= EXERCISE GOAL =
Would you write out every record that follows exactly, with the pictures left out?

= DATA SHOWN =

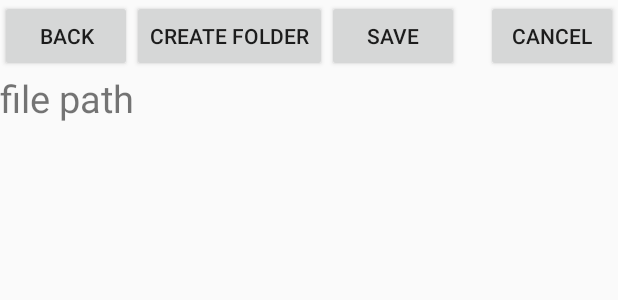
After one commit to MiltonMungin/ShiftCipher, an Android app: the layout activity_file_save.xml on its own in the app's theme, with its tools: preview values and no code run, on a phone screen of 412 x 824 dp. The commit adds this screen. Shown: the top 300 px of the screen. Run offline under Robolectric (Android 15) with nearby library versions, the phone set to English and light mode, and no system bars.

Commit message:
Added file save activity

```diff
--- a/app/build.gradle
+++ b/app/build.gradle
@@ -26,7 +26,7 @@ dependencies {
     })
     compile 'com.android.support:appcompat-v7:25.3.1'
     compile 'com.android.support.constraint:constraint-layout:1.0.0-beta5'
+    compile 'com.jakewharton:butterknife:8.5.1'
     testCompile 'junit:junit:4.12'
-    compile 'com.jakewharton:butterknife:8.5.1'
     annotationProcessor 'com.jakewharton:butterknife-compiler:8.5.1'
 }
--- a/app/src/main/AndroidManifest.xml
+++ b/app/src/main/AndroidManifest.xml
@@ -2,7 +2,7 @@
 <manifest xmlns:android="http://schemas.android.com/apk/res/android"
     package="edu.gsu.student.shiftcipher">
 
-    <uses-permission android:name="android.permission.READ_EXTERNAL_STORAGE"/>
+    <uses-permission android:name="android.permission.READ_EXTERNAL_STORAGE" />
     <uses-permission android:name="android.permission.WRITE_EXTERNAL_STORAGE" />
 
     <application
@@ -19,7 +19,8 @@
                 <category android:name="android.intent.category.LAUNCHER" />
             </intent-filter>
         </activity>
-        <activity android:name=".FileExplorerActivity"></activity>
+        <activity android:name=".FileExplorerActivity" />
+        <activity android:name=".FileSaveActivity"></activity>
     </application>
 
 </manifest>
--- /dev/null
+++ b/app/src/main/res/layout/activity_file_save.xml
@@ -0,0 +1,63 @@
+<?xml version="1.0" encoding="utf-8"?>
+<LinearLayout xmlns:android="http://schemas.android.com/apk/res/android"
+    xmlns:app="http://schemas.android.com/apk/res-auto"
+    xmlns:tools="http://schemas.android.com/tools"
+    android:layout_width="match_parent"
+    android:layout_height="match_parent"
+    tools:context="edu.gsu.student.shiftcipher.FileSaveActivity">
+
+    <RelativeLayout
+        android:layout_width="match_parent"
+        android:layout_height="match_parent">
+        <LinearLayout
+            android:id="@+id/explorer_header"
+            android:layout_width="wrap_content"
+            android:layout_height="wrap_content">
+
+            <Button
+                android:id="@+id/button_up_to"
+                android:layout_width="wrap_content"
+                android:layout_height="wrap_content"
+                android:text="back"/>
+
+            <Button
+                android:id="@+id/button_create_folder"
+                android:layout_width="wrap_content"
+                android:layout_height="wrap_content"
+                android:layout_weight="1"
+                android:text="Create Folder" />
+
+            <Button
+                android:id="@+id/button_save"
+                android:layout_width="wrap_content"
+                android:layout_height="wrap_content"
+                android:layout_weight="1"
+                android:text="Save" />
+
+        </LinearLayout>
+        <TextView
+            android:id="@+id/text_file_path"
+            android:layout_width="wrap_content"
+            android:layout_height="wrap_content"
+            android:text="file path"
+            android:textSize="25dp"
+            android:layout_below="@id/explorer_header"/>
+        <ListView
+            android:id="@+id/fileList"
+            android:layout_width="match_parent"
+            android:layout_height="match_parent"
+            android:layout_below="@id/text_file_path"
+            >
+        </ListView>
+
+        <Button
+            android:id="@+id/button_back_to_main"
+            android:layout_width="wrap_content"
+            android:layout_height="wrap_content"
+            android:text="cancel"
+            android:layout_alignParentTop="true"
+            android:layout_alignParentRight="true"
+            android:layout_alignParentEnd="true" />
+    </RelativeLayout>
+
+</LinearLayout>
```
Also changed, not shown: app/src/main/java/edu/gsu/student/shiftcipher/FileSaveActivity.java (added, +219 -0 lines), app/src/main/java/edu/gsu/student/shiftcipher/MainActivity.java (+8 -5 lines), app/src/main/java/edu/gsu/student/shiftcipher/ShiftCipher.java (+7 -15 lines), app/src/main/res/layout/prompts.xml (added, +22 -0 lines).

= WRITTEN SOLUTION =
After one commit to MiltonMungin/ShiftCipher, an Android app: the layout activity_file_save.xml on its own in the app's theme, with its tools: preview values and no code run, on a phone screen of 412 x 824 dp. The commit adds this screen. Shown: the top 300 px of the screen. Run offline under Robolectric (Android 15) with nearby library versions, the phone set to English and light mode, and no system bars.

Commit message:
Added file save activity

```diff
--- a/app/build.gradle
+++ b/app/build.gradle
@@ -26,7 +26,7 @@ dependencies {
     })
     compile 'com.android.support:appcompat-v7:25.3.1'
     compile 'com.android.support.constraint:constraint-layout:1.0.0-beta5'
+    compile 'com.jakewharton:butterknife:8.5.1'
     testCompile 'junit:junit:4.12'
-    compile 'com.jakewharton:butterknife:8.5.1'
     annotationProcessor 'com.jakewharton:butterknife-compiler:8.5.1'
 }
--- a/app/src/main/AndroidManifest.xml
+++ b/app/src/main/AndroidManifest.xml
@@ -2,7 +2,7 @@
 <manifest xmlns:android="http://schemas.android.com/apk/res/android"
     package="edu.gsu.student.shiftcipher">
 
-    <uses-permission android:name="android.permission.READ_EXTERNAL_STORAGE"/>
+    <uses-permission android:name="android.permission.READ_EXTERNAL_STORAGE" />
     <uses-permission android:name="android.permission.WRITE_EXTERNAL_STORAGE" />
 
     <application
@@ -19,7 +19,8 @@
                 <category android:name="android.intent.category.LAUNCHER" />
             </intent-filter>
         </activity>
-        <activity android:name=".FileExplorerActivity"></activity>
+        <activity android:name=".FileExplorerActivity" />
+        <activity android:name=".FileSaveActivity"></activity>
     </application>
 
 </manifest>
--- /dev/null
+++ b/app/src/main/res/layout/activity_file_save.xml
@@ -0,0 +1,63 @@
+<?xml version="1.0" encoding="utf-8"?>
+<LinearLayout xmlns:android="http://schemas.android.com/apk/res/android"
+    xmlns:app="http://schemas.android.com/apk/res-auto"
+    xmlns:tools="http://schemas.android.com/tools"
+    android:layout_width="match_parent"
+    android:layout_height="match_parent"
+    tools:context="edu.gsu.student.shiftcipher.FileSaveActivity">
+
+    <RelativeLayout
+        android:layout_width="match_parent"
+        android:layout_height="match_parent">
+        <LinearLayout
+            android:id="@+id/explorer_header"
+            android:layout_width="wrap_content"
+            android:layout_height="wrap_content">
+
+            <Button
+                android:id="@+id/button_up_to"
+                android:layout_width="wrap_content"
+                android:layout_height="wrap_content"
+                android:text="back"/>
+
+            <Button
+                android:id="@+id/button_create_folder"
+                android:layout_width="wrap_content"
+                android:layout_height="wrap_content"
+                android:layout_weight="1"
+                android:text="Create Folder" />
+
+            <Button
+                android:id="@+id/button_save"
+                android:layout_width="wrap_content"
+                android:layout_height="wrap_content"
+                android:layout_weight="1"
+                android:text="Save" />
+
+        </LinearLayout>
+        <TextView
+            android:id="@+id/text_file_path"
+            android:layout_width="wrap_content"
+            android:layout_height="wrap_content"
+            android:text="file path"
+            android:textSize="25dp"
+            android:layout_below="@id/explorer_header"/>
+        <ListView
+            android:id="@+id/fileList"
+            android:layout_width="match_parent"
+            android:layout_height="match_parent"
+            android:layout_below="@id/text_file_path"
+            >
+        </ListView>
+
+        <Button
+            android:id="@+id/button_back_to_main"
+            android:layout_width="wrap_content"
+            android:layout_height="wrap_content"
+            android:text="cancel"
+            android:layout_alignParentTop="true"
+            android:layout_alignParentRight="true"
+            android:layout_alignParentEnd="true" />
+    </RelativeLayout>
+
+</LinearLayout>
```
Also changed, not shown: app/src/main/java/edu/gsu/student/shiftcipher/FileSaveActivity.java (added, +219 -0 lines), app/src/main/java/edu/gsu/student/shiftcipher/MainActivity.java (+8 -5 lines), app/src/main/java/edu/gsu/student/shiftcipher/ShiftCipher.java (+7 -15 lines), app/src/main/res/layout/prompts.xml (added, +22 -0 lines).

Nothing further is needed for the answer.